Work request
Down to the last line, print the data that follows exactly, without its pictures.
Segment Open
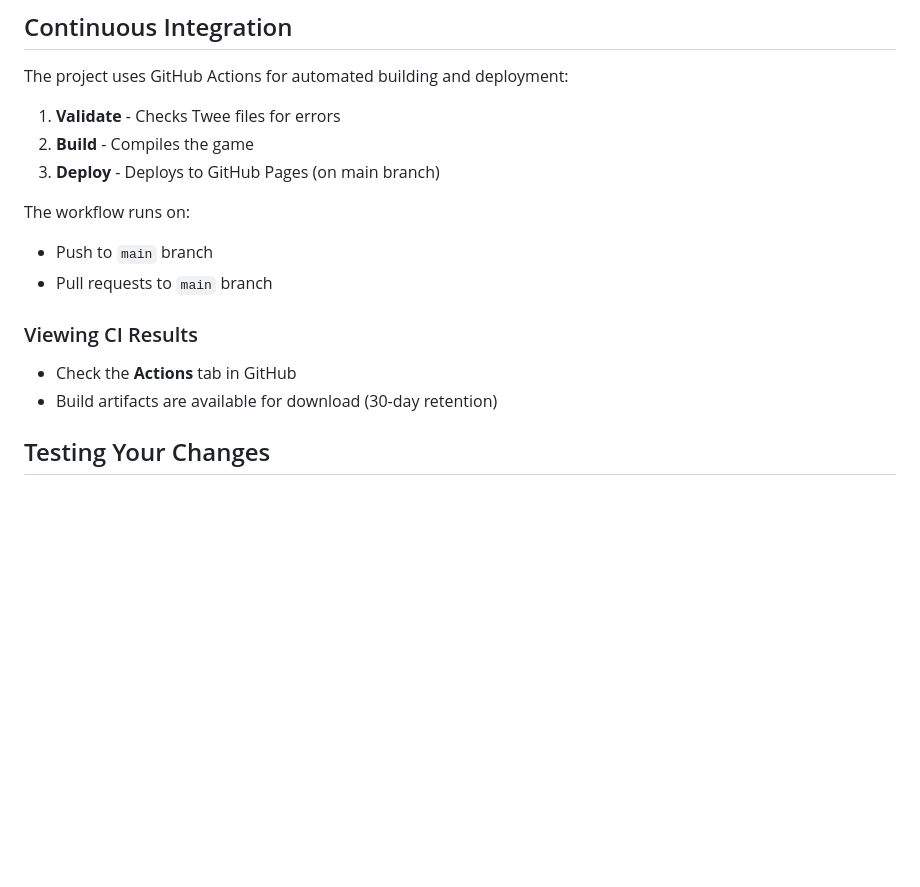
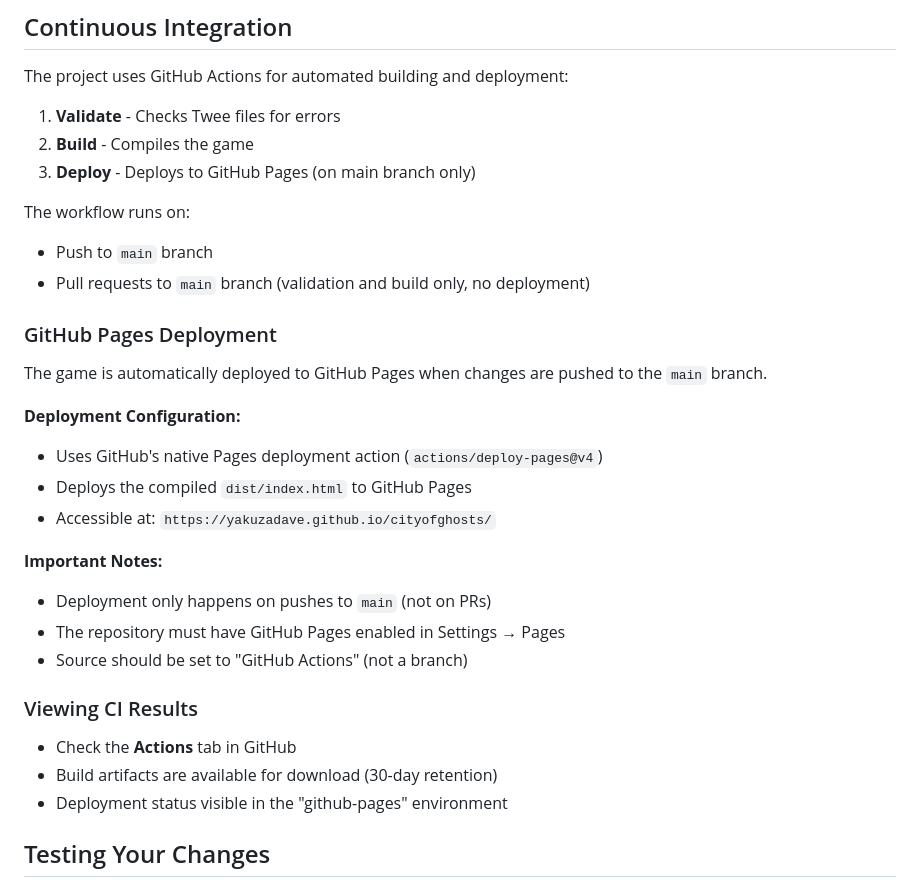
Before and after one commit to yakuzadave/cityofghosts, a Markdown page: DEVELOPMENT.md, the part around the change. Rendered like a GitHub page; blank space fills up the shorter version.

Commit message:
Add GitHub Pages deployment documentation
Co-authored-by: yakuzadave <34697131+yakuzadave@users.noreply.github.com>

```diff
--- a/DEVELOPMENT.md
+++ b/DEVELOPMENT.md
@@ -107,16 +107,31 @@ The project uses GitHub Actions for automated building and deployment:
 
 1. **Validate** - Checks Twee files for errors
 2. **Build** - Compiles the game
-3. **Deploy** - Deploys to GitHub Pages (on main branch)
+3. **Deploy** - Deploys to GitHub Pages (on main branch only)
 
 The workflow runs on:
 - Push to `main` branch
-- Pull requests to `main` branch
+- Pull requests to `main` branch (validation and build only, no deployment)
+
+### GitHub Pages Deployment
+
+The game is automatically deployed to GitHub Pages when changes are pushed to the `main` branch.
+
+**Deployment Configuration:**
+- Uses GitHub's native Pages deployment action (`actions/deploy-pages@v4`)
+- Deploys the compiled `dist/index.html` to GitHub Pages
+- Accessible at: `https://yakuzadave.github.io/cityofghosts/`
+
+**Important Notes:**
+- Deployment only happens on pushes to `main` (not on PRs)
+- The repository must have GitHub Pages enabled in Settings → Pages
+- Source should be set to "GitHub Actions" (not a branch)
 
 ### Viewing CI Results
 
 - Check the **Actions** tab in GitHub
 - Build artifacts are available for download (30-day retention)
+- Deployment status visible in the "github-pages" environment
 
 ## Testing Your Changes
 
```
Segment Closed
Solution to this task
Before and after one commit to yakuzadave/cityofghosts, a Markdown page: DEVELOPMENT.md, the part around the change. Rendered like a GitHub page; blank space fills up the shorter version.

Commit message:
Add GitHub Pages deployment documentation
Co-authored-by: yakuzadave <34697131+yakuzadave@users.noreply.github.com>

```diff
--- a/DEVELOPMENT.md
+++ b/DEVELOPMENT.md
@@ -107,16 +107,31 @@ The project uses GitHub Actions for automated building and deployment:
 
 1. **Validate** - Checks Twee files for errors
 2. **Build** - Compiles the game
-3. **Deploy** - Deploys to GitHub Pages (on main branch)
+3. **Deploy** - Deploys to GitHub Pages (on main branch only)
 
 The workflow runs on:
 - Push to `main` branch
-- Pull requests to `main` branch
+- Pull requests to `main` branch (validation and build only, no deployment)
+
+### GitHub Pages Deployment
+
+The game is automatically deployed to GitHub Pages when changes are pushed to the `main` branch.
+
+**Deployment Configuration:**
+- Uses GitHub's native Pages deployment action (`actions/deploy-pages@v4`)
+- Deploys the compiled `dist/index.html` to GitHub Pages
+- Accessible at: `https://yakuzadave.github.io/cityofghosts/`
+
+**Important Notes:**
+- Deployment only happens on pushes to `main` (not on PRs)
+- The repository must have GitHub Pages enabled in Settings → Pages
+- Source should be set to "GitHub Actions" (not a branch)
 
 ### Viewing CI Results
 
 - Check the **Actions** tab in GitHub
 - Build artifacts are available for download (30-day retention)
+- Deployment status visible in the "github-pages" environment
 
 ## Testing Your Changes
 
```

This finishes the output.